“The positive thing is: the first game is under their belt,” Penguins
coach Michel Therrien said after the Penguins were taught a lesson by the Senators in a 6-3 loss that left Pittsburgh trailing the best-of-seven Eastern Conference opening-round series 1-0.
“A lot of those guys, this was their first game in the NHL playoffs and I didn’t feel our team was tight, but I guess they were.”
Although Crosby, the 19-year-old who became the youngest player to ever lead the NHL in scoring after notching 120 points in the regular season, picked up his first career playoff goal, it was hardly the start he wanted.
“It’s faster, it’s more intense, but I didn’t see a whole lot of
different things besides that,” Crosby said of his initial reaction to playoff hockey. “I don’t think we weren’t ready. I think we got caught watching a little bit.”
On a Penguins team in which 15 players had never played a game in the post-season before Wednesday, he was kept in check by an Ottawa squad that was making its 10th straight playoff appearance.

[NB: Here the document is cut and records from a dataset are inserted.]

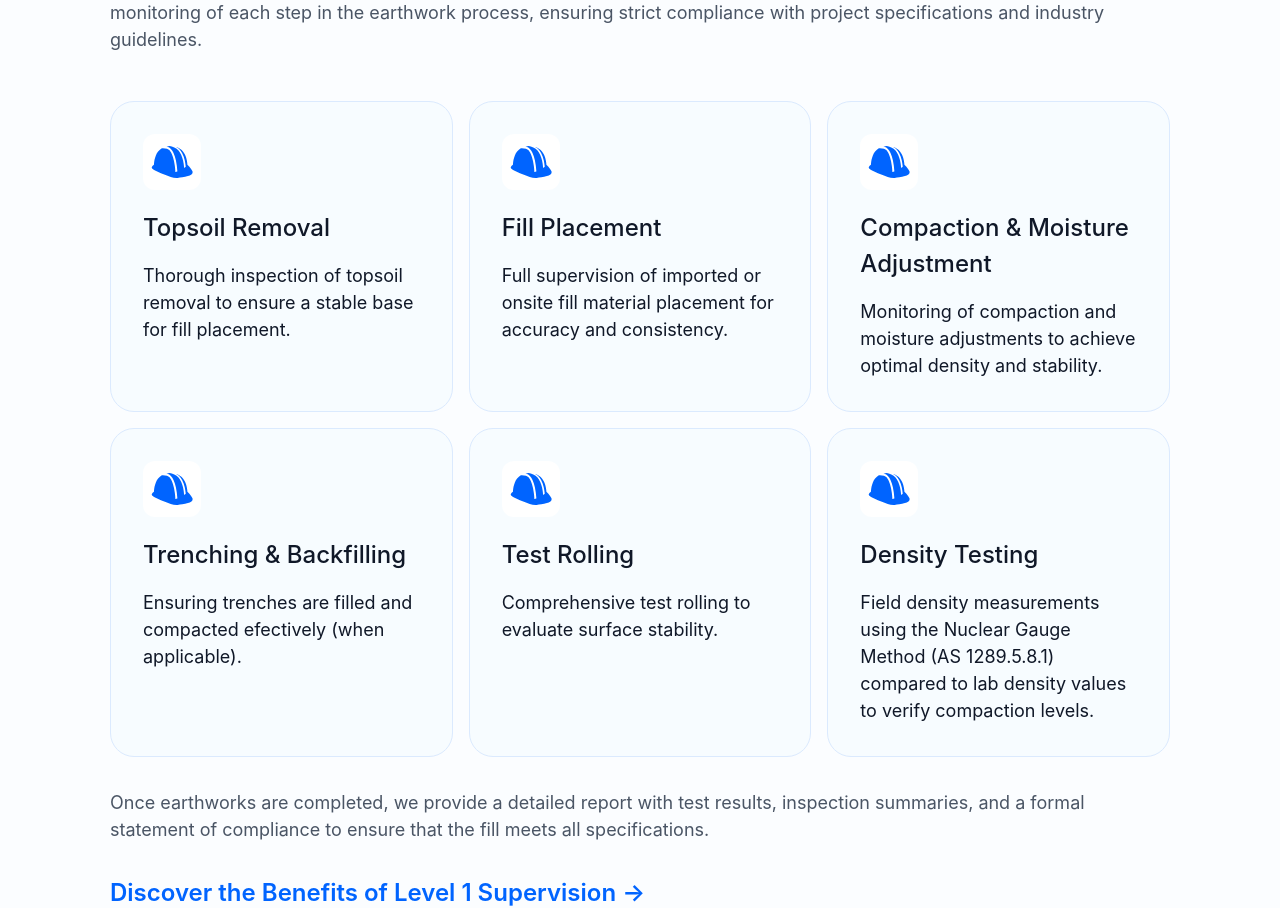
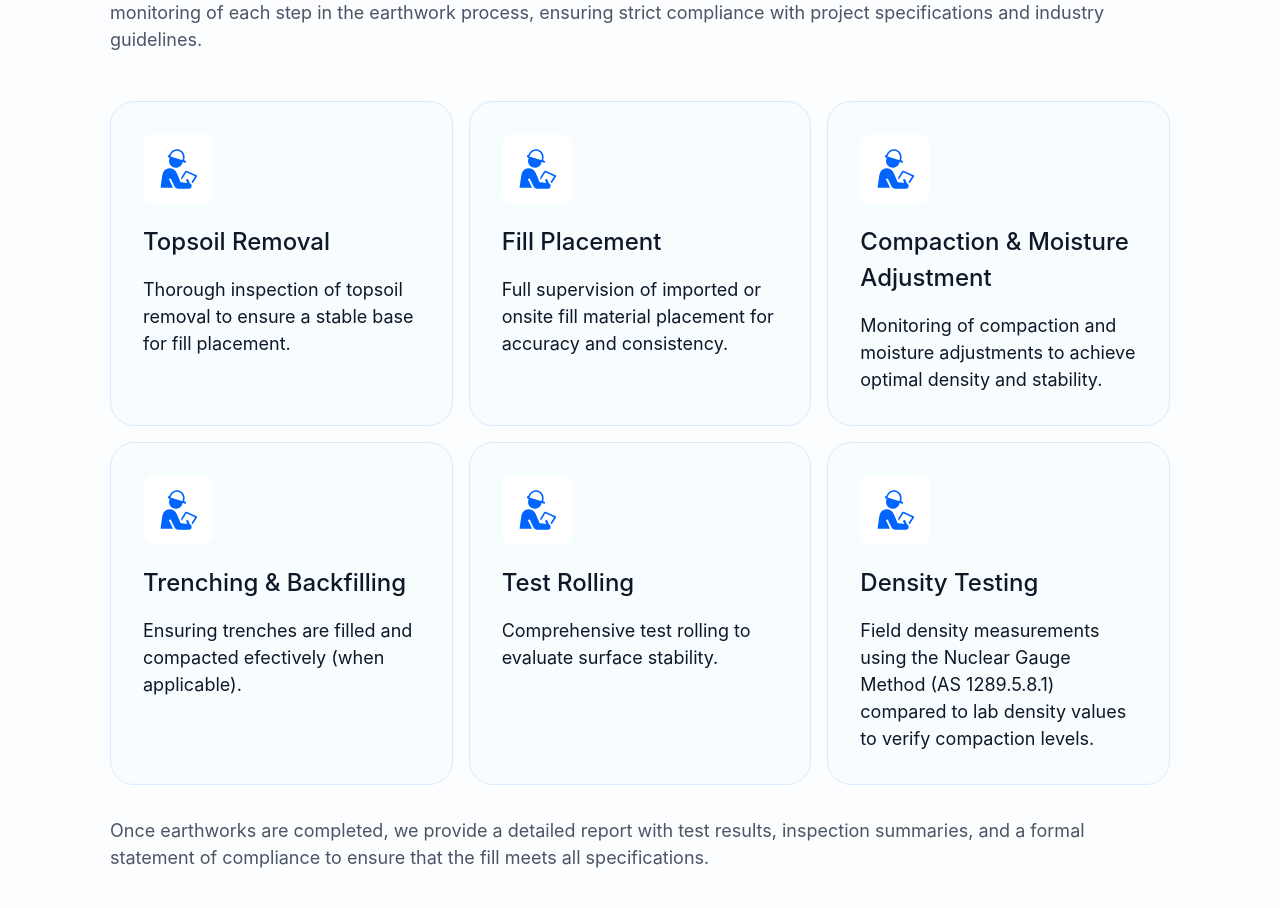
Before and after one commit to tharanga-madurapperuma/statewide-geotechnical_construction-site, a React (Vite) app: page /inspections in a window 1280 px wide. Shown: the part 1900-2808 px from the top of the page. Built offline with nearby package versions, Linux system fonts and the light colour scheme.

Commit message:
fix card icon error and fixed spacing in contact page 2K resolution

```diff
--- a/src/assets/assets.js
+++ b/src/assets/assets.js
@@ -67,6 +67,7 @@ import DocWhite from "./drilling/icons/docWhite.svg";
 import InsHero from "./inspections/insHero.jpg";
 import InsSecond from "./inspections/insSecond.jpg";
 import InsThird from "./inspections/insThird.jpg";
+import TestingIcon from "./inspections/testing.svg";
 
 // Env Drilling page
 import Map from "./envDrilling/map.svg";
@@ -110,7 +111,7 @@ export { WorkerHat };
 export { FileIcon, DownloadIcon };
 
 // Inspections Page
-export { InsHero, InsSecond, InsThird };
+export { InsHero, InsSecond, InsThird, TestingIcon };
 
 // navbar
 export { Menu, Close };
--- a/src/components/card-icon-top-left/CardIconTopLeft.jsx
+++ b/src/components/card-icon-top-left/CardIconTopLeft.jsx
@@ -39,7 +39,7 @@ const CardIconTopLeft = ({
             >
                 <div className="w-full flex justify-start items-center">
                     <img
-                        className={`${iconBackground} px-2 py-3 rounded-xl w-48 md:w-[54px] lg:w-auto`}
+                        className={`${iconBackground} px-2 py-2 rounded-xl w-[50px] sm:w-[55px] md:w-[62px] lg:w-[70px]`}
                         src={iconUrl}
                     />
                 </div>
--- a/src/pages/contactUs/ContactPage.jsx
+++ b/src/pages/contactUs/ContactPage.jsx
@@ -86,8 +86,9 @@ const ContactPage = () => {
                 <AppointmentRequestForm />
             </div>
 
-            <div className="sm:px-[70px] md:px-[80px] lg:px-[100px] xl:px-[110px] mb-[3rem] px-8 py-3">
-                <h2 className="lg:text-[48px]  text-2xl py-[2rem] font-600 text-gray-900">
+            <div className="flex flex-col items-center">
+                <div className="sm:px-[70px] md:px-[80px] lg:px-[100px] xl:px-[110px] mb-[3rem] px-8 py-3 max-w-[1920px]">
+                    <h2 className="lg:text-[48px]  text-2xl py-[2rem] font-600 text-gray-900 ">
                         Why Choose Us
                     </h2>
                     <div className="w-full h-full lg:px-0  flex space-b place-content-between gap-[40px] lg:gap-[68px] flex-col  md:flex-row">
@@ -115,13 +116,13 @@ const ContactPage = () => {
                     </div>
                 </div>
 
-            <div className="md:px-[80px] lg:px-[100px] xl:px-[110px] mb-[3rem] px-8 lg:mt-[100px] py-3">
+                <div className="md:px-[80px] lg:px-[100px] xl:px-[110px] mb-[3rem] px-8 lg:mt-[100px] py-3 w-full max-w-[1920px]">
                     <h2 className="lg:text-48 text-2xl font-600 text-gray-900">
                         Follow Us
                     </h2>
                     <p className="text-gray-600 text-18 font-400 py-[2rem]">
-                    Stay updated on the latest projects, tips, and company news.
-                    Follow us on our social media channels:
+                        Stay updated on the latest projects, tips, and company
+                        news. Follow us on our social media channels:
                     </p>
                     <div className="flex items-start flex-row gap-4">
                         <div className=" bg-[#003ED7] text-white rounded-full md:text-4xl p-3">
@@ -136,7 +137,7 @@ const ContactPage = () => {
                     </div>
                 </div>
 
-            <div className="md:px-[80px] lg:px-[100px] xl:px-[110px] mb-[3rem] px-8 lg:mt-[100px] p-3">
+                <div className="md:px-[80px] lg:px-[100px] xl:px-[110px] mb-[3rem] px-8 lg:mt-[100px] p-3 w-full max-w-[1920px]">
                     <h2 className="lg:text-48 text-2xl font-600 text-gray-900">
                         Visit Our Office
                     </h2>
@@ -156,7 +157,7 @@ const ContactPage = () => {
                         referrerPolicy="no-referrer-when-downgrade"
                     ></iframe>
                 </div>
-            <div className="lg:px-[110px] lg:mt-[100px] p-3">
+                <div className="lg:px-[110px] lg:mt-[100px] p-3 w-full max-w-[1920px]">
                     <h2 className="lg:text-48 text-2xl font-600 text-gray-900">
                         Have a Question?
                     </h2>
@@ -165,6 +166,7 @@ const ContactPage = () => {
                     </p>
                 </div>
             </div>
+        </div>
     );
 };
 
--- a/src/pages/drilling/Drilling.jsx
+++ b/src/pages/drilling/Drilling.jsx
@@ -61,7 +61,7 @@ const Drilling = () => {
                                 #1
                             </h1>
                             <h2 className="md:w-[80%] font-inter font-500 text-18 sm:text-24 lg:text-32 md:text-24 mt-4 sm:mt-3 xl:mt-[40px] lg:mt-5 md:mt-3">
-                                Tight & DiDicult Access Sites
+                                Tight & Difficult Access Sites
                             </h2>
                             <p className="md:w-[80%] font-inter font-400 text-12 sm:text-18 lg:text-16 mt-2 xl:mt-6 md:text-14 lg:mt-3">
                                 We have the expertise and equipment to operate
@@ -169,7 +169,7 @@ const Drilling = () => {
                             Complete Geotechnical Investigations
                         </h4>
                         <p className="w-[90%] font-inter font-400 text-14 mt-2 md:text-18 lg:text-24">
-                            For complete geotechnical investigations, we o;er
+                            For complete geotechnical investigations, we offer
                             end-to-end solutions, including:
                         </p>
                         <div className="w-full grid grid-cols-1 gap-4 mt-4 sm:grid-cols-2 md:grid-cols-3 md:mt-6 lg:mt-8">
--- a/src/pages/inspections/Inspections.jsx
+++ b/src/pages/inspections/Inspections.jsx
@@ -1,5 +1,11 @@
 import React from "react";
-import { InsHero, InsSecond, InsThird, WorkerHat } from "../../assets/assets";
+import {
+    InsHero,
+    InsSecond,
+    InsThird,
+    TestingIcon,
+    WorkerHat,
+} from "../../assets/assets";
 import InfoSection from "../../components/info-section/InfoSection";
 import TextSection from "../../components/text/TextSection";
 import ButtonCard from "../../components/card/ButtonCard";
@@ -79,7 +85,7 @@ const Inspections = () => {
                 </div>
                 <div className="w-full h-full grid grid-cols-1 sm:grid-cols-2 md:grid-cols-3 gap-2 sm:gap-3 md:gap-4 flex-col sm:flex-row mt-8">
                     <CardIconTopLeft
-                        iconUrl={WorkerHat}
+                        iconUrl={TestingIcon}
                         iconBackground="bg-white"
                         background="bg-blue-25"
                         stroke={true}
@@ -91,7 +97,7 @@ const Inspections = () => {
                         backgroundHover={false}
                     />
                     <CardIconTopLeft
-                        iconUrl={WorkerHat}
+                        iconUrl={TestingIcon}
                         iconBackground="bg-white"
                         background="bg-blue-25"
                         stroke={true}
@@ -103,7 +109,7 @@ const Inspections = () => {
                         backgroundHover={false}
                     />
                     <CardIconTopLeft
-                        iconUrl={WorkerHat}
+                        iconUrl={TestingIcon}
                         iconBackground="bg-white"
                         background="bg-blue-25"
                         stroke={true}
@@ -115,7 +121,7 @@ const Inspections = () => {
                         backgroundHover={false}
                     />
                     <CardIconTopLeft
-                        iconUrl={WorkerHat}
+                        iconUrl={TestingIcon}
                         iconBackground="bg-white"
                         background="bg-blue-25"
                         stroke={true}
@@ -127,7 +133,7 @@ const Inspections = () => {
                         backgroundHover={false}
                     />
                     <CardIconTopLeft
-                        iconUrl={WorkerHat}
+                        iconUrl={TestingIcon}
                         iconBackground="bg-white"
                         background="bg-blue-25"
                         stroke={true}
@@ -139,7 +145,7 @@ const Inspections = () => {
                         backgroundHover={false}
                     />
                     <CardIconTopLeft
-                        iconUrl={WorkerHat}
+                        iconUrl={TestingIcon}
                         iconBackground="bg-white"
                         background="bg-blue-25"
                         stroke={true}
```
Also changed, not shown: src/assets/inspections/testing.svg (added). Lines whose indentation alone changed are shown as unchanged.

Rather than pairing Crosby with talented Russian rookie Evgeni Malkin, Therrien opted to play his star centre on a line with a couple of grinders in veteran Gary Roberts and Colby Armstrong.
In almost 23 minutes of ice time, Crosby recorded just three shots on goal, getting a late power-play marker with 49 seconds remaining and the score out of reach. He finished minus-1.
“Tonight, maybe the bounces didn’t go our way or his way,” Roberts said. “I got no problem with ‘inexperience’ people think we have. I think we’ll bounce back.”
Crosby was serving a hooking penalty when Dany Heatley scored Ottawa’s fourth goal early in the third period and, to add insult to injury, had his own goal 14 seconds later disallowed by referee Paul Devorski when it was ruled he kicked the puck past Ray Emery after Emery made the initial save and Crosby slid into the Senators goaltender.
“It’s a tough one to take,” Crosby said of the call. “It probably would have given us a little more momentum after they scored. a I thought for sure it was going to be a goal.”
Penguins goaltender Marc-Andre Fleury had a long night.
He allowed six goals on 36 shots in his playoff debut and was replaced by Jocelyn Thibault midway through the third period, although Therrien praised him for keeping the score as low as he did.
“It’s a tough game,” said Fleury, who caught his leg pad on the goal post and fell down to allow the Senators’ opening goal just 1:37 into the contest.
“Ottawa was ready.”
Therrien is hoping it’s a lesson learned. The Penguins will try to fare better in Game 2 on Saturday at Scotiabank Place.
“They learned the playoffs are another season. You’ve got to play the price mentally and physically,” he said. “They learned a lot.”